- _Your task_
Every line of the listing below should come back exactly as written, with no images.

::::

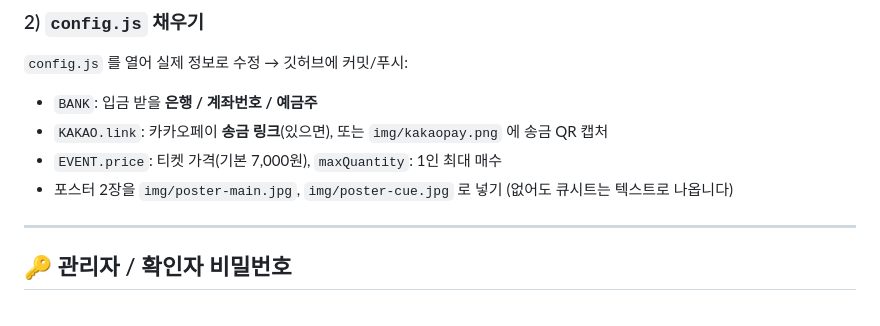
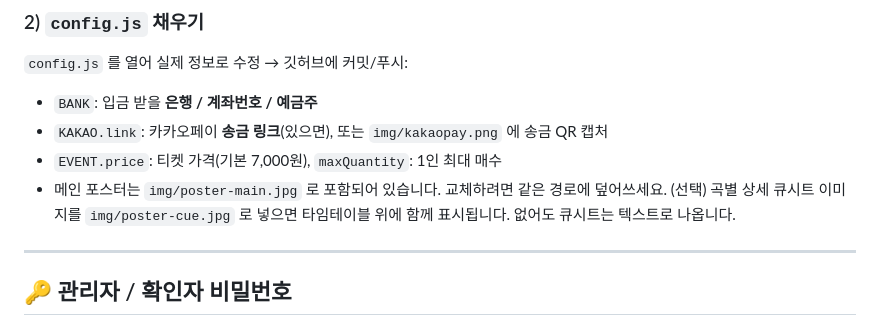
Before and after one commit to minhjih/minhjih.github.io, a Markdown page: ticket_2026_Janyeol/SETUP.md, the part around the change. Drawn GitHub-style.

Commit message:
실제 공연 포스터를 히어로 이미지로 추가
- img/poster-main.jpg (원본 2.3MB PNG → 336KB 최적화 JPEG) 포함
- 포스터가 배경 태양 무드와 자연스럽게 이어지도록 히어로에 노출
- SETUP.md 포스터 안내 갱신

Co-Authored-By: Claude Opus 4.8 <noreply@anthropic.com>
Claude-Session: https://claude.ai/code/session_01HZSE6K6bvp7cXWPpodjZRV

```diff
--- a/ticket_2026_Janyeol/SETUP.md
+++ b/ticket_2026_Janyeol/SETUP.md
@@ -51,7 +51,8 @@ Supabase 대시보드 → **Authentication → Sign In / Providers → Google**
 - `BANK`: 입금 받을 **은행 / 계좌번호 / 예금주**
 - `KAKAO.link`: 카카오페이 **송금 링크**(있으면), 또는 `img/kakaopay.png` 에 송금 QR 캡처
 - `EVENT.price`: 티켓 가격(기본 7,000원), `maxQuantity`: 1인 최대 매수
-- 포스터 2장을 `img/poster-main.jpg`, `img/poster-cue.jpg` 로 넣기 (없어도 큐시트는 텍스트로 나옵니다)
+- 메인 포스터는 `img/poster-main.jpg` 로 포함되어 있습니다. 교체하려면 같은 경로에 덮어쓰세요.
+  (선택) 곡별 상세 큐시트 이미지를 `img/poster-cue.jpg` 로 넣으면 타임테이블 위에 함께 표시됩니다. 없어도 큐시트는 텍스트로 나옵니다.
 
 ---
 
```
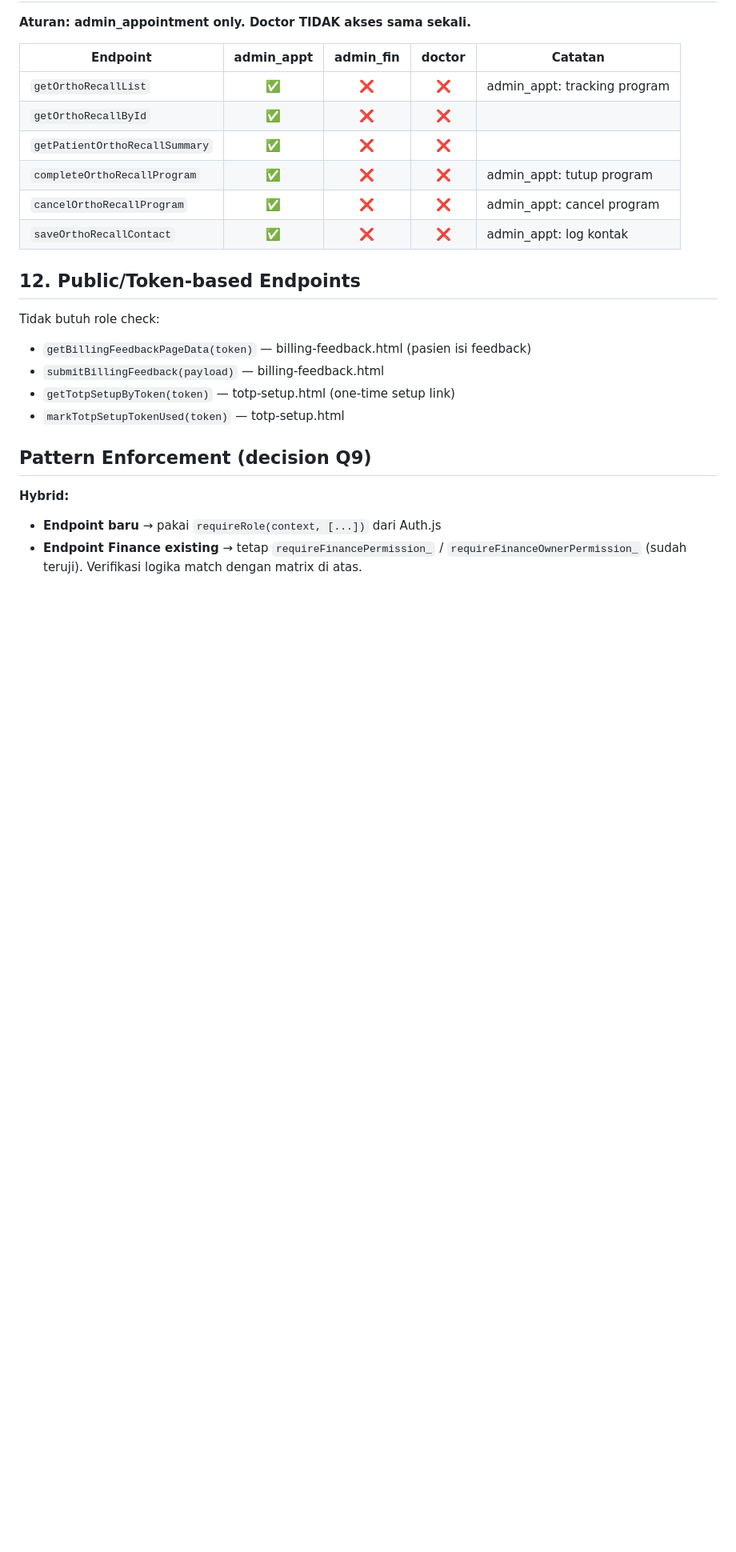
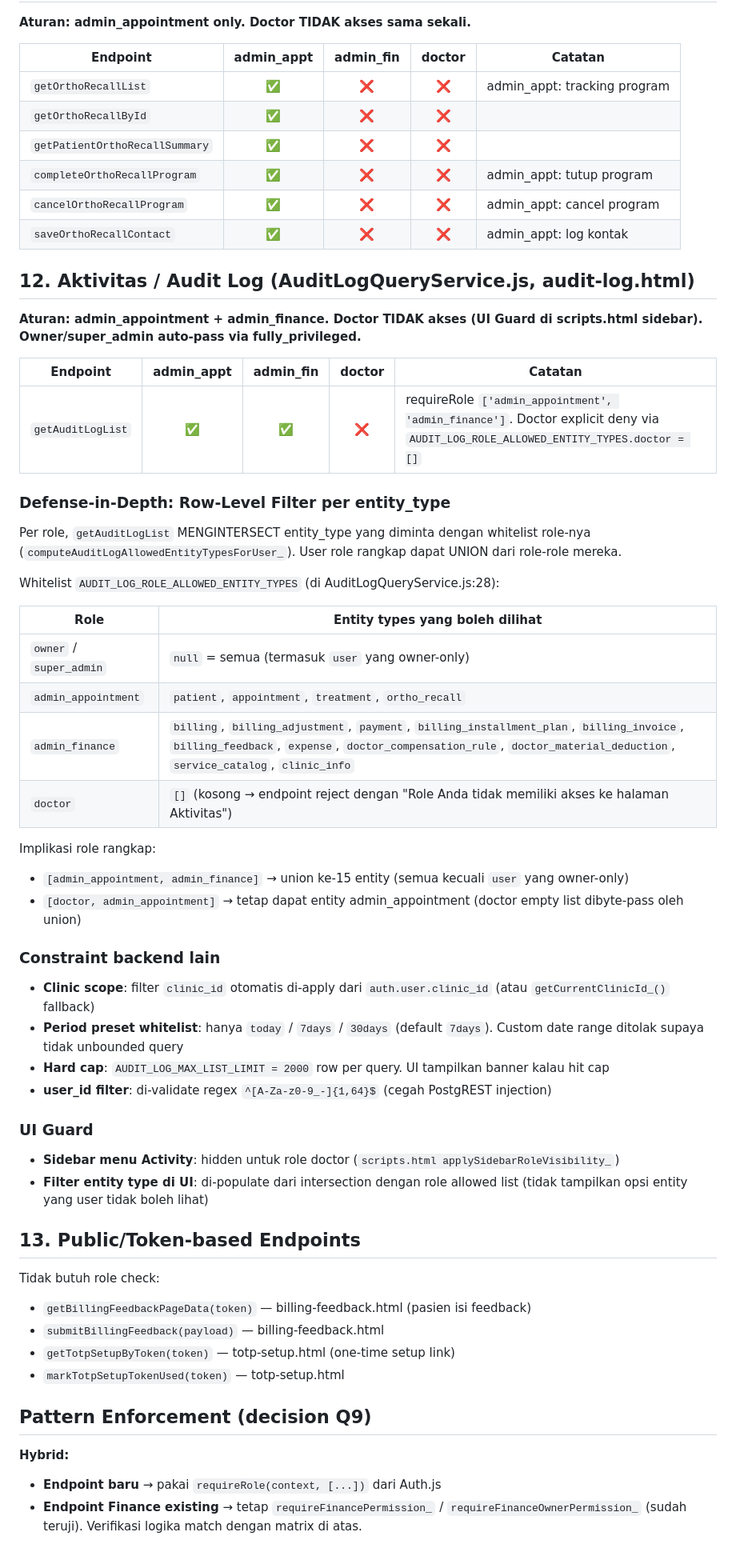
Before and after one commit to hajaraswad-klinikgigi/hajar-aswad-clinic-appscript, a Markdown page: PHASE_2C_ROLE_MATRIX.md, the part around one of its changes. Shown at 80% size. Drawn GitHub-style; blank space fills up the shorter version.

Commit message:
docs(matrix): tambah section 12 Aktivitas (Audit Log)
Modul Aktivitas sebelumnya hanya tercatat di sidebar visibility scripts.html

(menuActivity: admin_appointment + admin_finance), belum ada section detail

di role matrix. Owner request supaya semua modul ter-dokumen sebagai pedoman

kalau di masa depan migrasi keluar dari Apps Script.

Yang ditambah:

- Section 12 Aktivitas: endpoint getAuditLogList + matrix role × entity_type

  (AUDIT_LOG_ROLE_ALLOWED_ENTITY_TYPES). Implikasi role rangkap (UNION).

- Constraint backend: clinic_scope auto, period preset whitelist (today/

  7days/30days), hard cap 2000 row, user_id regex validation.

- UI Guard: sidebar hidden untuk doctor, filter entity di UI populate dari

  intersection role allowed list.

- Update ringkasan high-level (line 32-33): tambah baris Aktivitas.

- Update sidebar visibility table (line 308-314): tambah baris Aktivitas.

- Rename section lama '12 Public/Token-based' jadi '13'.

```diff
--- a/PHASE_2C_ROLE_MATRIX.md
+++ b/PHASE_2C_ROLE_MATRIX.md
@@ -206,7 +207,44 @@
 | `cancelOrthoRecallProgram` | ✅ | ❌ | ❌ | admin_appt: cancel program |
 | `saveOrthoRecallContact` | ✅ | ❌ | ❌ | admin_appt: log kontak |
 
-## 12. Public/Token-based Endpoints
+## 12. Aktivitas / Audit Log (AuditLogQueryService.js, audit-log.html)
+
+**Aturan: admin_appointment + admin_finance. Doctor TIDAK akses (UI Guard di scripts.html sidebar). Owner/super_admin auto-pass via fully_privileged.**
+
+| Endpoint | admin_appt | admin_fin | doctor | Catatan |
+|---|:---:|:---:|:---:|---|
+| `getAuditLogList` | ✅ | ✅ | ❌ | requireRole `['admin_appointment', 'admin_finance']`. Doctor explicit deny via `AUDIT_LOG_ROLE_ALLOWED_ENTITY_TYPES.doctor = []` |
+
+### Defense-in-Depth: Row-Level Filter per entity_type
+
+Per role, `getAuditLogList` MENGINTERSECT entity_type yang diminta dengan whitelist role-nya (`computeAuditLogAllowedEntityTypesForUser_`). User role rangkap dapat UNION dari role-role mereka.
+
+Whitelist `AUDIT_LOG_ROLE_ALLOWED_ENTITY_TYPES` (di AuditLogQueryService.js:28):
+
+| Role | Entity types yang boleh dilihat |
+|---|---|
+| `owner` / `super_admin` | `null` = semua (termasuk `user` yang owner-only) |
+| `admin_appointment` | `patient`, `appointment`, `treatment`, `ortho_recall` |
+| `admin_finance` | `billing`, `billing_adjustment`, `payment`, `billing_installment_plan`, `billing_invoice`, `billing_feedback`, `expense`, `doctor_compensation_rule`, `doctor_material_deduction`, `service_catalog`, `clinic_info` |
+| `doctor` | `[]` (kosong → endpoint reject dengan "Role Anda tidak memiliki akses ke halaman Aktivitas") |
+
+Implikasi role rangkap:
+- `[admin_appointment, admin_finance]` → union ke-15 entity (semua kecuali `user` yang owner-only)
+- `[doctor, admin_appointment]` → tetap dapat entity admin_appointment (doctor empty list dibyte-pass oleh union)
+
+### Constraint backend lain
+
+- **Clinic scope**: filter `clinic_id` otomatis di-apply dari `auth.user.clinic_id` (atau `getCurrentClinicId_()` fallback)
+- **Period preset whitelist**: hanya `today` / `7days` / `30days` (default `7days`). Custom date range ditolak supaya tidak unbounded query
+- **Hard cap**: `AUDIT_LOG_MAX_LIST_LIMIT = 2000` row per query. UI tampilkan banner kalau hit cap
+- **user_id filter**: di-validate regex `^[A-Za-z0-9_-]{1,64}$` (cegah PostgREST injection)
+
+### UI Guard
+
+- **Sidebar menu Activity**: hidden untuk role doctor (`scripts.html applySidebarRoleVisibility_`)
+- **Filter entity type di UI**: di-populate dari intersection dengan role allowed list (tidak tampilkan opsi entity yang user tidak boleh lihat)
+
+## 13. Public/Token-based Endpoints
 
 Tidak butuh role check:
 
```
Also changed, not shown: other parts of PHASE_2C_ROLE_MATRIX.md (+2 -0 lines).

::::

- _Completed task_
Before and after one commit to minhjih/minhjih.github.io, a Markdown page: ticket_2026_Janyeol/SETUP.md, the part around the change. Drawn GitHub-style.

Commit message:
실제 공연 포스터를 히어로 이미지로 추가
- img/poster-main.jpg (원본 2.3MB PNG → 336KB 최적화 JPEG) 포함
- 포스터가 배경 태양 무드와 자연스럽게 이어지도록 히어로에 노출
- SETUP.md 포스터 안내 갱신

Co-Authored-By: Claude Opus 4.8 <noreply@anthropic.com>
Claude-Session: https://claude.ai/code/session_01HZSE6K6bvp7cXWPpodjZRV

```diff
--- a/ticket_2026_Janyeol/SETUP.md
+++ b/ticket_2026_Janyeol/SETUP.md
@@ -51,7 +51,8 @@ Supabase 대시보드 → **Authentication → Sign In / Providers → Google**
 - `BANK`: 입금 받을 **은행 / 계좌번호 / 예금주**
 - `KAKAO.link`: 카카오페이 **송금 링크**(있으면), 또는 `img/kakaopay.png` 에 송금 QR 캡처
 - `EVENT.price`: 티켓 가격(기본 7,000원), `maxQuantity`: 1인 최대 매수
-- 포스터 2장을 `img/poster-main.jpg`, `img/poster-cue.jpg` 로 넣기 (없어도 큐시트는 텍스트로 나옵니다)
+- 메인 포스터는 `img/poster-main.jpg` 로 포함되어 있습니다. 교체하려면 같은 경로에 덮어쓰세요.
+  (선택) 곡별 상세 큐시트 이미지를 `img/poster-cue.jpg` 로 넣으면 타임테이블 위에 함께 표시됩니다. 없어도 큐시트는 텍스트로 나옵니다.
 
 ---
 
```
Before and after one commit to hajaraswad-klinikgigi/hajar-aswad-clinic-appscript, a Markdown page: PHASE_2C_ROLE_MATRIX.md, the part around one of its changes. Shown at 80% size. Drawn GitHub-style; blank space fills up the shorter version.

Commit message:
docs(matrix): tambah section 12 Aktivitas (Audit Log)
Modul Aktivitas sebelumnya hanya tercatat di sidebar visibility scripts.html

(menuActivity: admin_appointment + admin_finance), belum ada section detail

di role matrix. Owner request supaya semua modul ter-dokumen sebagai pedoman

kalau di masa depan migrasi keluar dari Apps Script.

Yang ditambah:

- Section 12 Aktivitas: endpoint getAuditLogList + matrix role × entity_type

  (AUDIT_LOG_ROLE_ALLOWED_ENTITY_TYPES). Implikasi role rangkap (UNION).

- Constraint backend: clinic_scope auto, period preset whitelist (today/

  7days/30days), hard cap 2000 row, user_id regex validation.

- UI Guard: sidebar hidden untuk doctor, filter entity di UI populate dari

  intersection role allowed list.

- Update ringkasan high-level (line 32-33): tambah baris Aktivitas.

- Update sidebar visibility table (line 308-314): tambah baris Aktivitas.

- Rename section lama '12 Public/Token-based' jadi '13'.

```diff
--- a/PHASE_2C_ROLE_MATRIX.md
+++ b/PHASE_2C_ROLE_MATRIX.md
@@ -206,7 +207,44 @@
 | `cancelOrthoRecallProgram` | ✅ | ❌ | ❌ | admin_appt: cancel program |
 | `saveOrthoRecallContact` | ✅ | ❌ | ❌ | admin_appt: log kontak |
 
-## 12. Public/Token-based Endpoints
+## 12. Aktivitas / Audit Log (AuditLogQueryService.js, audit-log.html)
+
+**Aturan: admin_appointment + admin_finance. Doctor TIDAK akses (UI Guard di scripts.html sidebar). Owner/super_admin auto-pass via fully_privileged.**
+
+| Endpoint | admin_appt | admin_fin | doctor | Catatan |
+|---|:---:|:---:|:---:|---|
+| `getAuditLogList` | ✅ | ✅ | ❌ | requireRole `['admin_appointment', 'admin_finance']`. Doctor explicit deny via `AUDIT_LOG_ROLE_ALLOWED_ENTITY_TYPES.doctor = []` |
+
+### Defense-in-Depth: Row-Level Filter per entity_type
+
+Per role, `getAuditLogList` MENGINTERSECT entity_type yang diminta dengan whitelist role-nya (`computeAuditLogAllowedEntityTypesForUser_`). User role rangkap dapat UNION dari role-role mereka.
+
+Whitelist `AUDIT_LOG_ROLE_ALLOWED_ENTITY_TYPES` (di AuditLogQueryService.js:28):
+
+| Role | Entity types yang boleh dilihat |
+|---|---|
+| `owner` / `super_admin` | `null` = semua (termasuk `user` yang owner-only) |
+| `admin_appointment` | `patient`, `appointment`, `treatment`, `ortho_recall` |
+| `admin_finance` | `billing`, `billing_adjustment`, `payment`, `billing_installment_plan`, `billing_invoice`, `billing_feedback`, `expense`, `doctor_compensation_rule`, `doctor_material_deduction`, `service_catalog`, `clinic_info` |
+| `doctor` | `[]` (kosong → endpoint reject dengan "Role Anda tidak memiliki akses ke halaman Aktivitas") |
+
+Implikasi role rangkap:
+- `[admin_appointment, admin_finance]` → union ke-15 entity (semua kecuali `user` yang owner-only)
+- `[doctor, admin_appointment]` → tetap dapat entity admin_appointment (doctor empty list dibyte-pass oleh union)
+
+### Constraint backend lain
+
+- **Clinic scope**: filter `clinic_id` otomatis di-apply dari `auth.user.clinic_id` (atau `getCurrentClinicId_()` fallback)
+- **Period preset whitelist**: hanya `today` / `7days` / `30days` (default `7days`). Custom date range ditolak supaya tidak unbounded query
+- **Hard cap**: `AUDIT_LOG_MAX_LIST_LIMIT = 2000` row per query. UI tampilkan banner kalau hit cap
+- **user_id filter**: di-validate regex `^[A-Za-z0-9_-]{1,64}$` (cegah PostgREST injection)
+
+### UI Guard
+
+- **Sidebar menu Activity**: hidden untuk role doctor (`scripts.html applySidebarRoleVisibility_`)
+- **Filter entity type di UI**: di-populate dari intersection dengan role allowed list (tidak tampilkan opsi entity yang user tidak boleh lihat)
+
+## 13. Public/Token-based Endpoints
 
 Tidak butuh role check:
 
```
Also changed, not shown: other parts of PHASE_2C_ROLE_MATRIX.md (+2 -0 lines).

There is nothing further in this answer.